A few days ago, the fugitive Texas Democrats that fled their state to stop the passage of an election integrity bill were declaring victory. Though Gov. Greg Abbott had called a second special session, an activist judge in Austin declared that the Texas Constitution didn’t matter, creating a path for the Texas Democrats to return without fear of arrest to force their appearance.
Our quorum break shined a national spotlight on the TX voter suppression bill and pushed Congress closer to passing a federal voting rights act to override it. I’m confident they will.
— James Talarico (@jamestalarico) August 9, 2021
That dream of declaring victory was quickly shattered after the Texas Supreme Court ruled that arrests were allowed to take place to force a quorum.

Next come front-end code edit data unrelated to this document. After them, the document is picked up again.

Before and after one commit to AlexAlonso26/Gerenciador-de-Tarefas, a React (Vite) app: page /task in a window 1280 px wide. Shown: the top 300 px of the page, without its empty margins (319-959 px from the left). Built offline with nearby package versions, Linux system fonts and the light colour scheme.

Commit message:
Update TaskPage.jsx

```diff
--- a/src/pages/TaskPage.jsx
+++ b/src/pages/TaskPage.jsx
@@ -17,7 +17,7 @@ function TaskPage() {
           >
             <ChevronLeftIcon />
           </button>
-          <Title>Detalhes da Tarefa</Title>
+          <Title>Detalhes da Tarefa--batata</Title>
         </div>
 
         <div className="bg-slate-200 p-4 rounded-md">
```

Now, life is coming at the Texas Democrats fast as arrest warrants for all 52 of the fugitives have been signed. They will be delivered this morning and enforcement can begin. That means that in the span of just a few days, they went from thinking they were victorious to being right back where they started.
Life coming at this dude so fast… pic.twitter.com/eOcr5gPpFG
— Bonchie (@bonchieredstate) August 11, 2021
It’s not just Talarico, though. While it’s hard to gauge how many Texas Democrats have returned home at this point (at least four have already shown up on the House floor), it seems plausible that enough are back in the state to force a quorum. Even if there aren’t at this time, the second special session and subsequent sessions will continue to make it untenable for those hiding out in Washington to stay there all the way until 2022. Further, with another ruling coming down that gave Abbott the power to defund the legislators who aren’t showing up, they can be drained financially in the process.
That’s a lot of pressure being applied at once and I expect more defectors. These people have families to support and see. They have mortgages. If the Texas Democrats in Washington start accepting money to pay for that stuff, they may run into some serious legal questions.
In short, I think it’s just a matter of time before enough fold, the quorum is provided, and Texas’ elections are protected by common-sense rules and regulations.